  • Harald Eggebrecht : Great Cellists . With two digressions on great violists and 69 illustrations. Foreword by Janos Starker. Piper, Munich / Zurich 2007, ISBN 978-3-492-04669-5 .
  • Albert E. Kahn: Pablo Casals : Light and shadow on a long way. Memories. Fischer Taschenbuch, Frankfurt am Main 1979, 1995, ISBN 3-596-21421-1 .
  • Maria Kliegel : With technology and imagination for artistic expression. Mainz 2006, ISBN 3-7957-0562-2 (with 2 DVDs).
  • Gerhard Mantel : Cellotechnik. Cologne 1972. (Revised edition. Schott Music, Mainz et al. 2011, ISBN 978-3-7957-8749-3 ).
  • Gerhard Mantel: practicing the cello. Schott, Mainz 1999, ISBN 3-7957-8714-9 (A method of practicing, not just for strings).
  • Gerhard Mantel: Intonation. Schott, Mainz 2005, ISBN 3-7957-8729-7 .
  • Klaus Marx: The development of the violoncell and its playing technique up to JL Duport (1520-1820). Gustav Bosse Verlag , Regensburg 1963.
  • Winfried Pape, Wolfgang Boettcher : The violoncello. Construction, technology, repertoire. 2nd Edition. Schott, Mainz 2005, ISBN 3-7957-0283-6 (standard work on history, technology and repertoire).
  • Gregor Piatigorsky : My cello and I and our encounters. dtv, Munich 1998, ISBN 3-423-20070-7 (humorous autobiography of the famous cellist).
  • William Pleeth : The cello. Ullstein, Frankfurt am Main 1985, ISBN 3-7163-0198-1 (philosophy of playing the cello, playing technique, history and a list of less well-known works).
  • Ralf Schnitzer: The Development of Cello Pedagogy in the Early 20th Century. Peter Lang Verlag, Frankfurt am Main 1995, ISBN 3-631-48708-8 .
  • Brunhard Böhme: Development and Aspects of Vibrato on the Violoncello. (ESTA Bulletin 1984).


Commons : Cellos - Collection of images, videos and audio files
Wiktionary: Violoncello - explanations of meanings, word origins, synonyms, translations

Individual evidence
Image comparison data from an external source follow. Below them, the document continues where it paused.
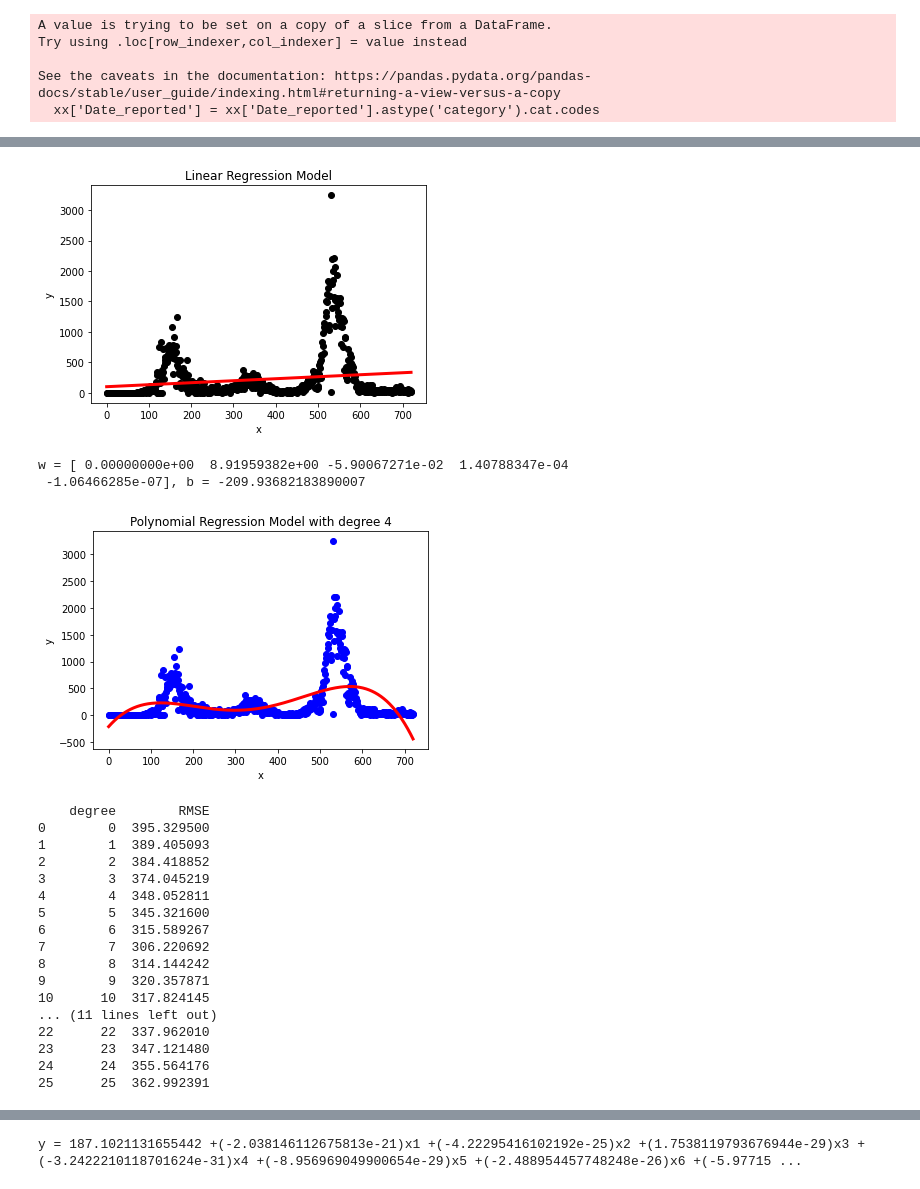
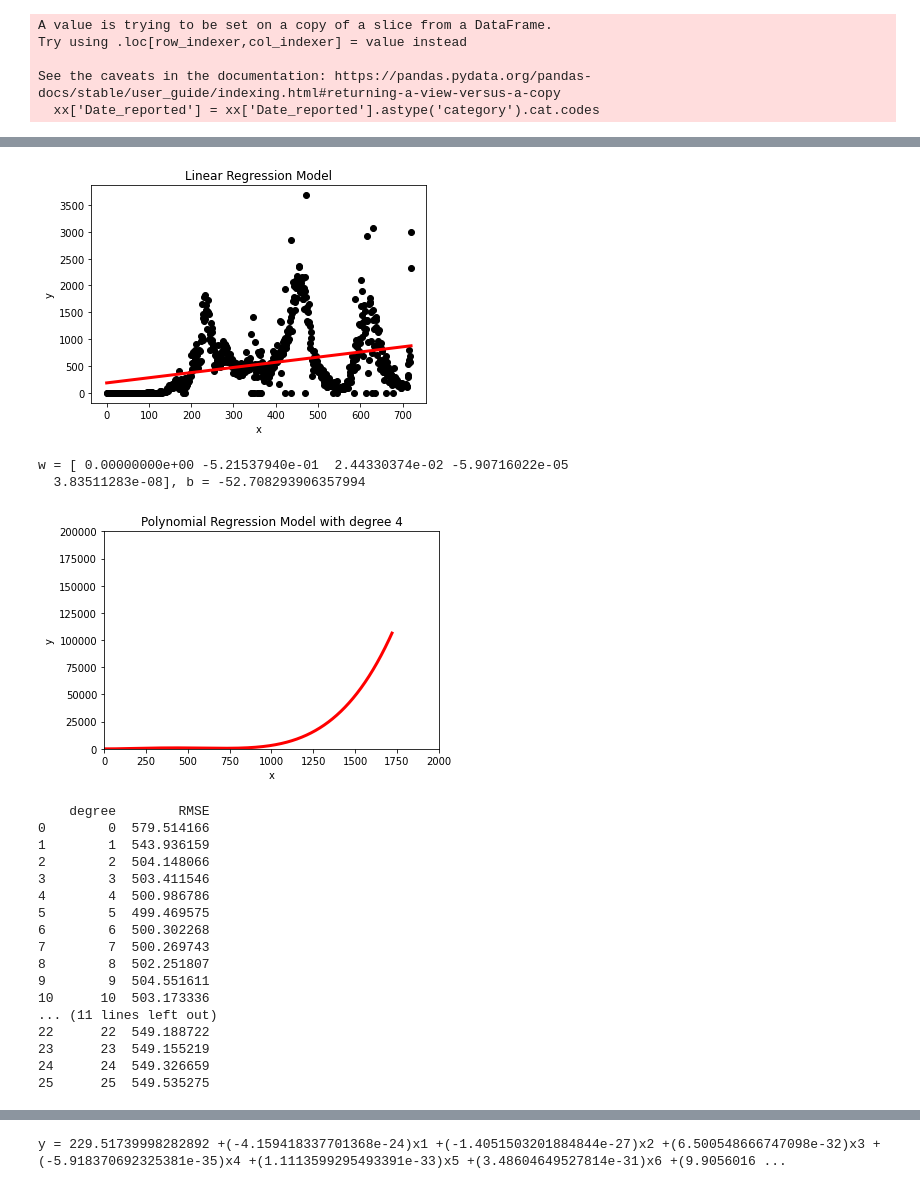
Before and after one commit to ByronAlvarez/OLC2_VCD_PY2_ML, a Jupyter notebook: predictor/ml_model/tendencia_infeccion_pais.ipynb, the cells around one changed output, grey strips where cells are left out. Saved outputs shown, nothing was run; the diff lists cells and outputs as text; code cells hidden in the pictures.

```diff
--- a/predictor/ml_model/tendencia_infeccion_pais.ipynb
+++ b/predictor/ml_model/tendencia_infeccion_pais.ipynb
@@ -13,7 +13,7 @@ pos2 = 0
 col_list = ['Date_reported', 'Country', 'New_cases'] # String
 dataset = pd.read_csv('WHO-COVID-19-global-data.csv', usecols=col_list)
 
-xx = dataset.loc[dataset['Country'] == 'Afghanistan']
+xx = dataset.loc[dataset['Country'] == 'Ethiopia']
 xx['Date_reported'] = xx['Date_reported'].astype('category').cat.codes
 
 pos1 = dataset.columns.get_loc('Date_reported')
@@ -23,7 +23,7 @@ pos2 = dataset.columns.get_loc('New_cases')
 X = xx.iloc[:, pos1].values
 X = X.reshape(-1, 1)
 
-yy = dataset.loc[dataset['Country'] == 'Afghanistan']
+yy = dataset.loc[dataset['Country'] == 'Ethiopia']
 y = yy.iloc[:, pos2].values
 
 
@@ -51,15 +51,20 @@ x_train_transformed = features.fit_transform(X)
 model = LinearRegression()
 model.fit(x_train_transformed, y)
 
+x_pred = np.arange(0,len(y)+1000)
+x_pred = x_pred[:, np.newaxis]
 
-x_true_transformed = features.fit_transform(X)
+x_true_transformed = features.fit_transform(x_pred)
 model_curve = model.predict(x_true_transformed)
 
 print('w = ' + str(model.coef_) +
       ', b = ' + str(model.intercept_))
 
-plt.plot(X[:, 0], y, 'bo')
-plt.plot(X[:, 0], model_curve, 'r-', linewidth=3)
+
+
+plt.plot(x_pred[:, 0], model_curve, 'r-', linewidth=3)
+plt.xlim(0,2000)
+plt.ylim(0,200000)
 plt.xlabel('x')
 plt.ylabel('y')
 plt.title('Polynomial Regression Model with degree 4')
@@ -136,21 +141,21 @@ See the caveats in the documentation: https://pandas.pydata.org/pandas-docs/stab
-[figure, old version]
+[figure, new version]
-w = [ 0.00000000e+00  8.91959382e+00 -5.90067271e-02  1.40788347e-04
- -1.06466285e-07], b = -209.93682183890007
+w = [ 0.00000000e+00 -5.21537940e-01  2.44330374e-02 -5.90716022e-05
+  3.83511283e-08], b = -52.708293906357994
-[figure, old version]
+[figure, new version]
     degree        RMSE
-0        0  395.329500
-1        1  389.405093
-2        2  384.418852
-3        3  374.045219
-4        4  348.052811
-5        5  345.321600
-6        6  315.589267
-7        7  306.220692
-8        8  314.144242
-9        9  320.357871
-10      10  317.824145
+0        0  579.514166
+1        1  543.936159
+2        2  504.148066
+3        3  503.411546
+4        4  500.986786
+5        5  499.469575
+6        6  500.302268
+7        7  500.269743
+8        8  502.251807
+9        9  504.551611
+10      10  503.173336
 ... (11 lines left out)
-22      22  337.962010
-23      23  347.121480
-24      24  355.564176
-25      25  362.992391
+22      22  549.188722
+23      23  549.155219
+24      24  549.326659
+25      25  549.535275
@@ -158 +163 @@ w = [ 0.00000000e+00  8.91959382e+00 -5.90067271e-02  1.40788347e-04
-y = 187.1021131655442 +(-2.038146112675813e-21)x1 +(-4.22295416102192e-25)x2 +(1.7538119793676944e-29)x3 +(-3.2422210118701624e-31)x4 +(-8.956969049900654e-29)x5 +(-2.488954457748248e-26)x6 +(-5.97715 ...
+y = 229.51739998282892 +(-4.159418337701368e-24)x1 +(-1.4051503201884844e-27)x2 +(6.500548666747098e-32)x3 +(-5.918370692325381e-35)x4 +(1.1113599295493391e-33)x5 +(3.48604649527814e-31)x6 +(9.9056016 ...
```
Also changed, not shown: parts of 1 cell of this notebook, 9 other files.
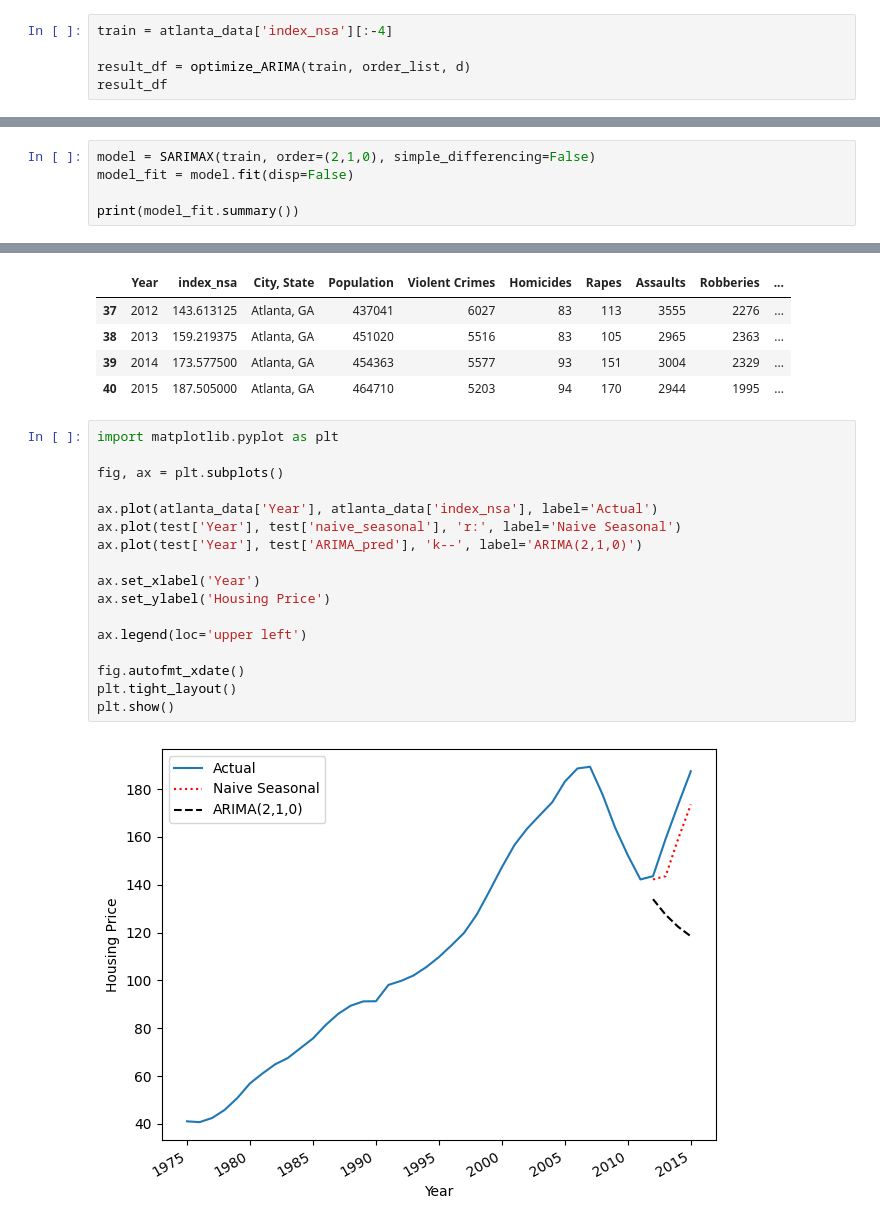
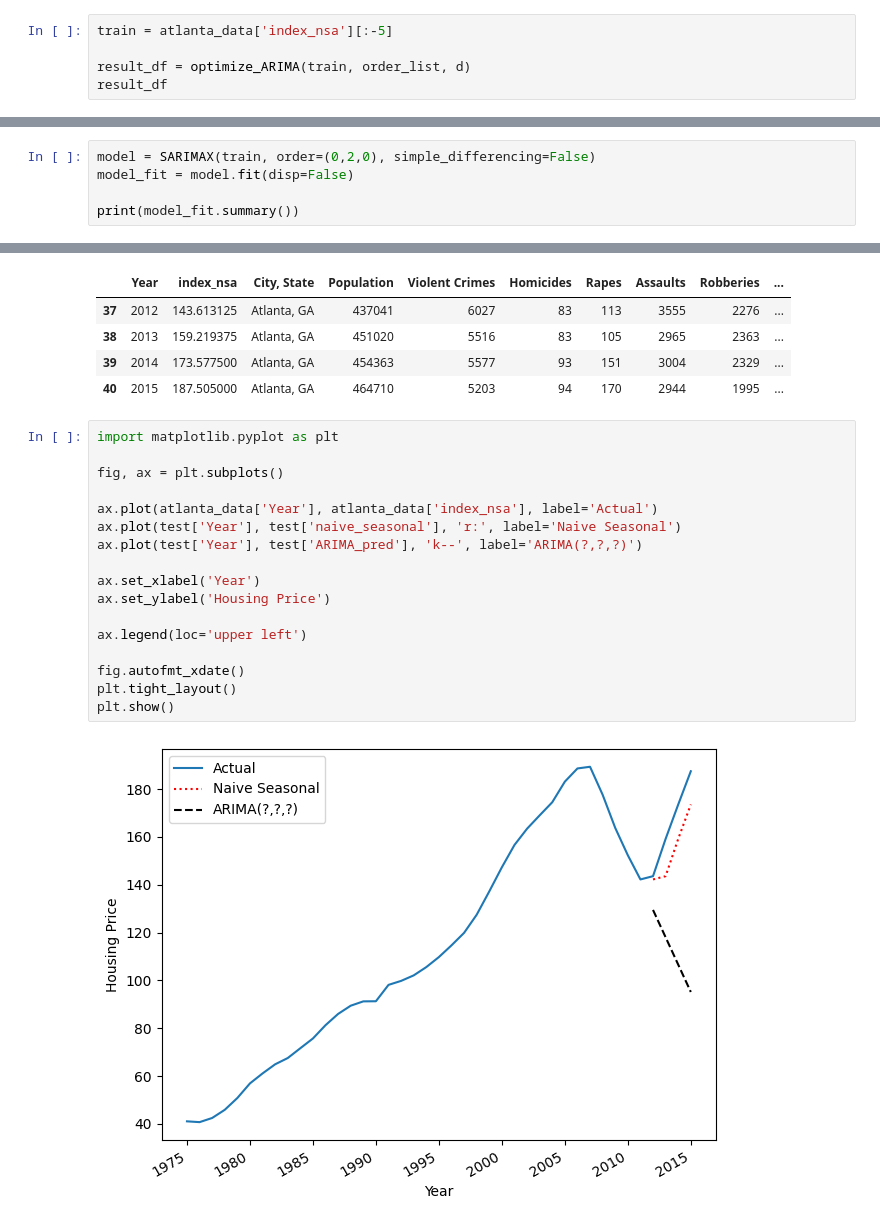
Before and after one commit to ThomasDarrieumerlou/Forecasting-project, a Jupyter notebook: Forcasting.ipynb, the cells around one changed output, grey strips where cells are left out. Drawn from its saved outputs; the diff is of its cells as text.

```diff
--- a/Forcasting.ipynb
+++ b/Forcasting.ipynb
@@ -167,5 +167,5 @@ order_list
 # %%
-train = atlanta_data['index_nsa'][:-4]
+train = atlanta_data['index_nsa'][:-5]
 
 result_df = optimize_ARIMA(train, order_list, d)
 result_df
@@ -186,5 +190,5 @@ result_df
 # %%
-model = SARIMAX(train, order=(2,1,0), simple_differencing=False)
+model = SARIMAX(train, order=(0,2,0), simple_differencing=False)
 model_fit = model.fit(disp=False)
 
 print(model_fit.summary())
@@ -255,22 +259,22 @@ test
 # %%
 import matplotlib.pyplot as plt
 
 fig, ax = plt.subplots()
 
 ax.plot(atlanta_data['Year'], atlanta_data['index_nsa'], label='Actual')
 ax.plot(test['Year'], test['naive_seasonal'], 'r:', label='Naive Seasonal')
-ax.plot(test['Year'], test['ARIMA_pred'], 'k--', label='ARIMA(2,1,0)')
+ax.plot(test['Year'], test['ARIMA_pred'], 'k--', label='ARIMA(?,?,?)')
 
 ax.set_xlabel('Year')
 ax.set_ylabel('Housing Price')
 
 ax.legend(loc='upper left')
 
 fig.autofmt_xdate()
 plt.tight_layout()
 plt.show()
 # %% [output]
-[figure, old version]
+[figure, new version]
 # %%
 from sklearn.metrics import mean_absolute_percentage_error as mape
 
```
Also changed, not shown: parts of 7 cells of this notebook.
  1. David Dodge Boyden : The History of Violin Playing from Its Beginnings to 1761 . Schott's Sons, Mainz 1971.
  2. ^ Johann August Eberhard: Synonymic Concise Dictionary of the German Language , 17th edition, 1910.
  3. Duden online: Pin
  4. ^ The cello website of the Instrument of the Year Initiative
  5. ^ Susanne Klein-Vogelbach, Albrecht Lahme, Irene Spirgi-Gantert: Musical instrument and posture . Springer, 2000, ISBN 3-540-64537-3 .
  6. Carl Burney's The Music Doctors Diary of a Musical Journey. [Vol. I]: through France and Italy, Hamburg 1772 [reprint: Charles Burney: Diary of a musical journey. Kassel 2003], p. 99.
  7. ^ Johann Sebastian Bach, Life and Work in Documents . Leipzig / Kassel 1975, ISBN 3-7618-0498-9 , p. 175.
  8. Michael Praetorius : Syntagma musicum , 2nd vol., 1619, image on panel XXI, no. 6 , tuning in the Tabella universalis on p. 26. under the name Groß Quint-Baß , the one under Viole de Braccio; Violins is classified
  9. William Pleeth: The Cello . Edition Sven Erik Bergh, 1993.
  10. Johann Joachim Quantz : Attempting an instruction to play the Flute Traversiere. 3. Edition. Breslau 1789, p. 217 ( Wikisource )
  11. Letters from London: The Trench Cello, 1. Oktober 2014.
  12. This cello was played in the trenches of the First World War auf, 7. November 2017.
  13. Hans Ackermann: Steven Isserlis: "The Cello in War Times" on
  14. Trench cello from WW1 played for 'first time', BBC, 20. Februar 2015.
  15. Allgemeine Musikalische Zeitung. 14th year, No. 32, 1812, Sp 519-526; Quotation in Sp 525 (
This article was added to the list of excellent articles on June 28, 2005 in this version .